● **WHAT TO PRODUCE**
Below are some records; find each line that carries the word "only" and copy it.

● **RECORD SET**
□ □ □ □ □

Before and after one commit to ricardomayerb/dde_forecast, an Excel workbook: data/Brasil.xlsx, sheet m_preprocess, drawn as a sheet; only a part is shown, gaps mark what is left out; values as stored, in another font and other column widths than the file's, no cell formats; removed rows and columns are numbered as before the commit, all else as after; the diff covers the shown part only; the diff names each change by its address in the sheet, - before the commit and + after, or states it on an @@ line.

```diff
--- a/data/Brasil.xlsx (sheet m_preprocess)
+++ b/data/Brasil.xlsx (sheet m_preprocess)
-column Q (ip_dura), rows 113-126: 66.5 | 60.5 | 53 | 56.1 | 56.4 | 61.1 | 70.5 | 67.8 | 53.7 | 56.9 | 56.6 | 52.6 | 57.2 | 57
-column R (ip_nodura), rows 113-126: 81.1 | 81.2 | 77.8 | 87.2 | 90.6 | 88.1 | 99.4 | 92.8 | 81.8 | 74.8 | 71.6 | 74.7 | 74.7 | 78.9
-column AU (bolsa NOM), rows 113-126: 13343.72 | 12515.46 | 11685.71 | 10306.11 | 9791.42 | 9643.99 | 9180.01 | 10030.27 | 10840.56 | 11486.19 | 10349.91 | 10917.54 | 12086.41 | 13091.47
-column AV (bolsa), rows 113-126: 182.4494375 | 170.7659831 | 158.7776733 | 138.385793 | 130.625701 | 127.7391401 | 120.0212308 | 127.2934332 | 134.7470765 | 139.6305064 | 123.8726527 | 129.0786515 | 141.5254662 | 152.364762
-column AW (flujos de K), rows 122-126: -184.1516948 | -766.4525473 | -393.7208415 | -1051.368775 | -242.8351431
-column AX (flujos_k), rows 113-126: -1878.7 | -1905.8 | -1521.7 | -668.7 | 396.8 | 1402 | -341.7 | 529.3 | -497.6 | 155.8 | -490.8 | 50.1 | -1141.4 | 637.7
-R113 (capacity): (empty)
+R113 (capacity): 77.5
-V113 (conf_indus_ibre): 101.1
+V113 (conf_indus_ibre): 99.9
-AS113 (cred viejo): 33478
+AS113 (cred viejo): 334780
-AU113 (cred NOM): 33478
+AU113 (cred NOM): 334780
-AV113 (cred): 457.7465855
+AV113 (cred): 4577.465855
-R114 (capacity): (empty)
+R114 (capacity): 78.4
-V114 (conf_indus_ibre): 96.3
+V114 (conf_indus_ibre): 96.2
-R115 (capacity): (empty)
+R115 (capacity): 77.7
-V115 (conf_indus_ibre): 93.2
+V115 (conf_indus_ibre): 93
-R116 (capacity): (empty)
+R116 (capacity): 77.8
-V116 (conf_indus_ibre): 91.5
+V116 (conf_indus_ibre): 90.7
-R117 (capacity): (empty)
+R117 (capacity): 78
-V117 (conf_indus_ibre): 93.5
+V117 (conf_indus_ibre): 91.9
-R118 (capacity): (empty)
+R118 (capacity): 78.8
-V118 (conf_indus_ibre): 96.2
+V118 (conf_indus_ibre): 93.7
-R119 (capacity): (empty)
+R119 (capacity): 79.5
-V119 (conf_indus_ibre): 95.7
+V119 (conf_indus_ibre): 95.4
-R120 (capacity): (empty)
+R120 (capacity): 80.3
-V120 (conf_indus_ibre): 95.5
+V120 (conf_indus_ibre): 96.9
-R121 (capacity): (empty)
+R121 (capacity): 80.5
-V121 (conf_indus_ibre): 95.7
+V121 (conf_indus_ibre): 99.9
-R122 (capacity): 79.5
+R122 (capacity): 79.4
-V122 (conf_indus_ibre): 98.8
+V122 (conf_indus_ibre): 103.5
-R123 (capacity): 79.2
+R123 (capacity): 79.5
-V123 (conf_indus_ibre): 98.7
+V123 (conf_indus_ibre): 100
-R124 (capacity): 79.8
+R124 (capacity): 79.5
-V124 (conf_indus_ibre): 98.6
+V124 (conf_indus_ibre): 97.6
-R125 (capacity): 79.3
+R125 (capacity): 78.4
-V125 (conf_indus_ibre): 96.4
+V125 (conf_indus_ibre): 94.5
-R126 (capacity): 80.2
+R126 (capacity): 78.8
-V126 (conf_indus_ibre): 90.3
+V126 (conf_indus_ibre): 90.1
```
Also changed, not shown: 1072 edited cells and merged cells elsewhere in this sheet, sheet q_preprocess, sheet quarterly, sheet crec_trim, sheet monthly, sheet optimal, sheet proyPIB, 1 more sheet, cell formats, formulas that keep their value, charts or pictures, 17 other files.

□ □ □ □ □

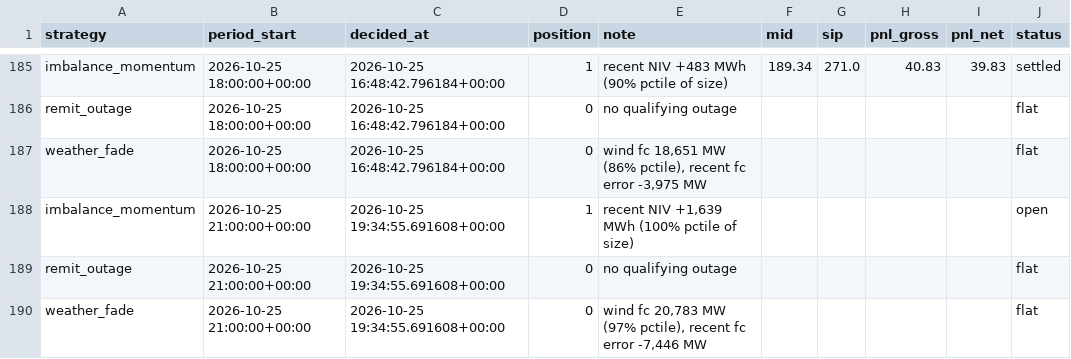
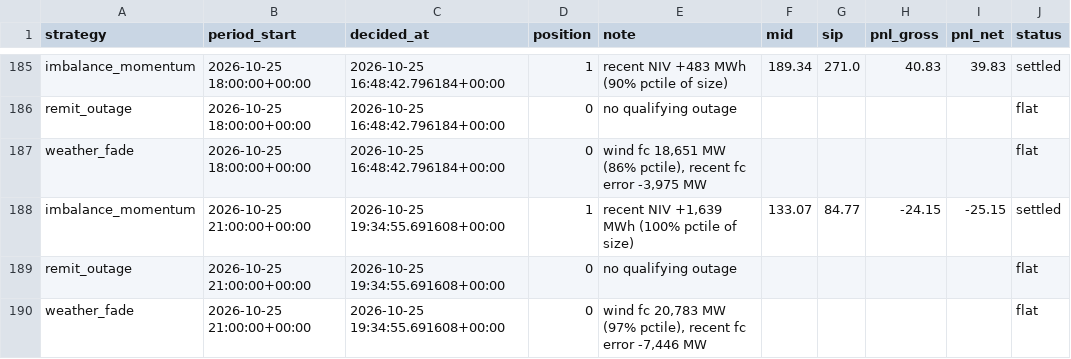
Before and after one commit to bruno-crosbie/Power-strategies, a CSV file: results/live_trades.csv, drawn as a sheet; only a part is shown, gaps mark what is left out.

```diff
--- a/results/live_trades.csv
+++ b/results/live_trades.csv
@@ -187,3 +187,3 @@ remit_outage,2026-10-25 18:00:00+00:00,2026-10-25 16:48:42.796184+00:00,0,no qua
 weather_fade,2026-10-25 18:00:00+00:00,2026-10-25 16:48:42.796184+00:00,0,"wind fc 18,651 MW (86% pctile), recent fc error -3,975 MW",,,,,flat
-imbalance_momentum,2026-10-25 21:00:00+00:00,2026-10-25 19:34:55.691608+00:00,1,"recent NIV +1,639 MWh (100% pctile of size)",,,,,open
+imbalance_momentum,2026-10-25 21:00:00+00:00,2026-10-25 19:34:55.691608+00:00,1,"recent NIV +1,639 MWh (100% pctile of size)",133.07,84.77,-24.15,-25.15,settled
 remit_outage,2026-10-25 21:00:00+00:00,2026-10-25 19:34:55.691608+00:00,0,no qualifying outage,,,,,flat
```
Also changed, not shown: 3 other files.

□ □ □ □ □

● **TASK ANSWER**
Before and after one commit to ricardomayerb/dde_forecast, an Excel workbook: data/Brasil.xlsx, sheet m_preprocess, drawn as a sheet; only a part is shown, gaps mark what is left out; values as stored, in another font and other column widths than the file's, no cell formats; removed rows and columns are numbered as before the commit, all else as after; the diff covers the shown part only; the diff names each change by its address in the sheet, - before the commit and + after, or states it on an @@ line.
Before and after one commit to bruno-crosbie/Power-strategies, a CSV file: results/live_trades.csv, drawn as a sheet; only a part is shown, gaps mark what is left out.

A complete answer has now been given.